Task statement:
The answer must be every line of the records below that holds the word "label".

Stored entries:
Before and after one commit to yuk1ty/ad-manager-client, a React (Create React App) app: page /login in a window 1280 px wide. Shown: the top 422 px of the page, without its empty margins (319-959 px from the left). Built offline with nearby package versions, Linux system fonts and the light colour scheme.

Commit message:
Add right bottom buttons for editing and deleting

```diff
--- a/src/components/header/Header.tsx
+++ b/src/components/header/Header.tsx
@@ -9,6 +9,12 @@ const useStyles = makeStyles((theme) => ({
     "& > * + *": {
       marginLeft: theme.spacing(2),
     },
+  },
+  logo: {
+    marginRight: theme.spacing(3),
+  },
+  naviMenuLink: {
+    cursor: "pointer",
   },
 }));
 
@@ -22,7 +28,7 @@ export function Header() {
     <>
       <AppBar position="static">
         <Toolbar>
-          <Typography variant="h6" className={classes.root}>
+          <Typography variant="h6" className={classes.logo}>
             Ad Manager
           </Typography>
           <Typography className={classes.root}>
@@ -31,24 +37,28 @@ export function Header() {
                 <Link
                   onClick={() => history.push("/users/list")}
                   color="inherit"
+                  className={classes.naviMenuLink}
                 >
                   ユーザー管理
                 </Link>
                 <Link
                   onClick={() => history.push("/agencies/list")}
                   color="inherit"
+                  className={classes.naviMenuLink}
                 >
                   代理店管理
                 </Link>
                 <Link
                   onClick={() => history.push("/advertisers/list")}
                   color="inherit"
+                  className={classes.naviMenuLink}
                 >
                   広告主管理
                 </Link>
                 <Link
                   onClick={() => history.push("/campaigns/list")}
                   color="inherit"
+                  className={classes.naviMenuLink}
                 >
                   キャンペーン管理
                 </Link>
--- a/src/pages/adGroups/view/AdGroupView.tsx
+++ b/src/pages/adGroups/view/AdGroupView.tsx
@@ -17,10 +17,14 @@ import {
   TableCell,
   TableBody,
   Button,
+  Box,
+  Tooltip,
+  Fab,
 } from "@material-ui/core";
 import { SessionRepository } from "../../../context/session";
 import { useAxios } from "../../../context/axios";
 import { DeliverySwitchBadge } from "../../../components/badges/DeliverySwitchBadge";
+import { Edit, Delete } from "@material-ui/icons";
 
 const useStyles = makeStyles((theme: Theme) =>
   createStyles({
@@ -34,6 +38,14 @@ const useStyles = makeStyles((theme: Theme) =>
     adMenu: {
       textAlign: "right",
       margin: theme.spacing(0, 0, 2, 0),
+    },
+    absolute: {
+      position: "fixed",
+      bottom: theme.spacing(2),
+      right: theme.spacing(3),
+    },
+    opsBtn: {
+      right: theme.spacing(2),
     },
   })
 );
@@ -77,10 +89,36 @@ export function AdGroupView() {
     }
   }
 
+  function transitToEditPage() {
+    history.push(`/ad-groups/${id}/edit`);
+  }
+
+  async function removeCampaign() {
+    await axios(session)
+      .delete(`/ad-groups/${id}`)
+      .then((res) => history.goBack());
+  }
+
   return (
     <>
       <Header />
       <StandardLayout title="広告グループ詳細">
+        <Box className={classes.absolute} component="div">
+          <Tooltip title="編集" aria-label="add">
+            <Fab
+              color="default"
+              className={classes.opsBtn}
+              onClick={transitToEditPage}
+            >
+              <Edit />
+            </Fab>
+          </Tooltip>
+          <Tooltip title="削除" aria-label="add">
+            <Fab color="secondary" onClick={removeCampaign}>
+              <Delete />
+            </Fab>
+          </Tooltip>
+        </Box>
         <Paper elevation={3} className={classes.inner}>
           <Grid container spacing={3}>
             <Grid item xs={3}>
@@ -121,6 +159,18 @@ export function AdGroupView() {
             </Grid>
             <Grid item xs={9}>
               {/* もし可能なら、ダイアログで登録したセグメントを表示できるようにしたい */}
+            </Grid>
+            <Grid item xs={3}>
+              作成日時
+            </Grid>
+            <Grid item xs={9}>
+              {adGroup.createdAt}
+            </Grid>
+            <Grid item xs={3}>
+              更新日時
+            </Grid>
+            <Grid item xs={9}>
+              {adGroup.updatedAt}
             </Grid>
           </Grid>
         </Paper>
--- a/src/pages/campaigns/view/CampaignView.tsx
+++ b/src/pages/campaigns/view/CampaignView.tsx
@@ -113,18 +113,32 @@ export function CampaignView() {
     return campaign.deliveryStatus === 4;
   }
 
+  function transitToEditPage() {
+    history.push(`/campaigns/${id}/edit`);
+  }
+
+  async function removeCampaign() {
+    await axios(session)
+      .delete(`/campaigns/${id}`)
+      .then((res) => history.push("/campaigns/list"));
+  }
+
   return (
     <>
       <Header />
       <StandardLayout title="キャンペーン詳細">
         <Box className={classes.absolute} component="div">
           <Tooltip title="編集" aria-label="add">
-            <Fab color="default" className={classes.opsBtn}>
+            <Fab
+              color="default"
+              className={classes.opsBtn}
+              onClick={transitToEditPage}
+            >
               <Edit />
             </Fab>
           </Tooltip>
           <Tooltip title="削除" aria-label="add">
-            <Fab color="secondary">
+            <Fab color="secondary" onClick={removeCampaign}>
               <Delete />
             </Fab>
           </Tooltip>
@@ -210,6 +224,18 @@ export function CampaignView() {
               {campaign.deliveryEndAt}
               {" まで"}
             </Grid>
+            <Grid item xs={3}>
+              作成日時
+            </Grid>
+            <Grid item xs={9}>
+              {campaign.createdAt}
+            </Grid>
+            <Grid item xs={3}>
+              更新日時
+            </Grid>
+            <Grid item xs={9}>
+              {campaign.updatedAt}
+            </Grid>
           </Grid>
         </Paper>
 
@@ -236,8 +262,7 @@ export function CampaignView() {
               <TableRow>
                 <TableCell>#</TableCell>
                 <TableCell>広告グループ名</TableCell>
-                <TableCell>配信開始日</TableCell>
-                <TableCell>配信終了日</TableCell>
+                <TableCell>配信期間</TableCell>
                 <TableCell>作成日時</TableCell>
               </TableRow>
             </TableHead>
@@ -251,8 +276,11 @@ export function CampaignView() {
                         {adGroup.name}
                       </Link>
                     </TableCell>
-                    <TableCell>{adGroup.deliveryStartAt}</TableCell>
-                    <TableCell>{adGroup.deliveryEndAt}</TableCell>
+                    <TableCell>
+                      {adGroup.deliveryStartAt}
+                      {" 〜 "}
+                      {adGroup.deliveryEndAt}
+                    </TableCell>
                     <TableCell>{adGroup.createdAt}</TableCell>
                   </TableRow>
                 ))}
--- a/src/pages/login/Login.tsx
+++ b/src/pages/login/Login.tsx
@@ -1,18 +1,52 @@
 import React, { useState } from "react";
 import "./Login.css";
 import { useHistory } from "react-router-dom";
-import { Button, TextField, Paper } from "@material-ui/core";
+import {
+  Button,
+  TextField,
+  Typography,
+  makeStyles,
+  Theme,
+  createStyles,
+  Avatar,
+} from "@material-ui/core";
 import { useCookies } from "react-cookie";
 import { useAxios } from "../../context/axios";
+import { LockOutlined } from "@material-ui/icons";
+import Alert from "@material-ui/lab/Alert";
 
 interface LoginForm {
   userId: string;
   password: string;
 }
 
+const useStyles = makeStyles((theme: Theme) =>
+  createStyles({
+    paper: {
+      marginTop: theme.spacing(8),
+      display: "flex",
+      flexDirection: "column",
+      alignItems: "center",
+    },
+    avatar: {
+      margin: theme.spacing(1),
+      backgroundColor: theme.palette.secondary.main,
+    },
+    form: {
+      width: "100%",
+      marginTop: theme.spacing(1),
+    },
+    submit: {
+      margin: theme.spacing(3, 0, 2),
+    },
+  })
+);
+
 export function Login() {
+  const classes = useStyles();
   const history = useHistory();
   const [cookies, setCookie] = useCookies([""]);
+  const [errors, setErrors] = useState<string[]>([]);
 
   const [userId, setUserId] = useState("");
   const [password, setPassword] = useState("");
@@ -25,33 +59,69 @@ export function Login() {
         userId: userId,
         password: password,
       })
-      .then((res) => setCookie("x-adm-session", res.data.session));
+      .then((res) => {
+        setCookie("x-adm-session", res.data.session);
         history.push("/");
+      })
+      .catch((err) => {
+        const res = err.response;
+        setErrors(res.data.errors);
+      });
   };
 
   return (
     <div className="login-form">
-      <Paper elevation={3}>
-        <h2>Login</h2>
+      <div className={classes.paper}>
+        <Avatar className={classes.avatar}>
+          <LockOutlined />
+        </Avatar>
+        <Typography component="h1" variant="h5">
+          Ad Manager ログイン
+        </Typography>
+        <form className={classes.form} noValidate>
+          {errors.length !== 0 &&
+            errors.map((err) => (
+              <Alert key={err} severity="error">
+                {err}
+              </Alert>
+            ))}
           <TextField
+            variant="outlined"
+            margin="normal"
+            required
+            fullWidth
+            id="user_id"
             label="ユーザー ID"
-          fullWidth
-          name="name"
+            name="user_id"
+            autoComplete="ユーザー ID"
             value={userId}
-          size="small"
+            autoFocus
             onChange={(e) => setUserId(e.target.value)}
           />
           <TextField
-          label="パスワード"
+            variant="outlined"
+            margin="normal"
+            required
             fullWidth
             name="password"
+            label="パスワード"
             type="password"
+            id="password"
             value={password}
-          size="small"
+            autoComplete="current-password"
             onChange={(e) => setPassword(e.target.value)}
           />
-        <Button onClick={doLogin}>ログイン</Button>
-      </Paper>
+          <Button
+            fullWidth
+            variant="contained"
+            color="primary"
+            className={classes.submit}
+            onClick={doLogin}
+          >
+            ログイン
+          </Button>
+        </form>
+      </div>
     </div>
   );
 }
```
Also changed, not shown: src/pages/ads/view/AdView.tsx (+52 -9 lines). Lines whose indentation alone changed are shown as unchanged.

Solved exercise:
+          <Tooltip title="編集" aria-label="add">
+          <Tooltip title="削除" aria-label="add">
           <Tooltip title="編集" aria-label="add">
           <Tooltip title="削除" aria-label="add">
             label="ユーザー ID"
-          label="パスワード"
+            label="パスワード"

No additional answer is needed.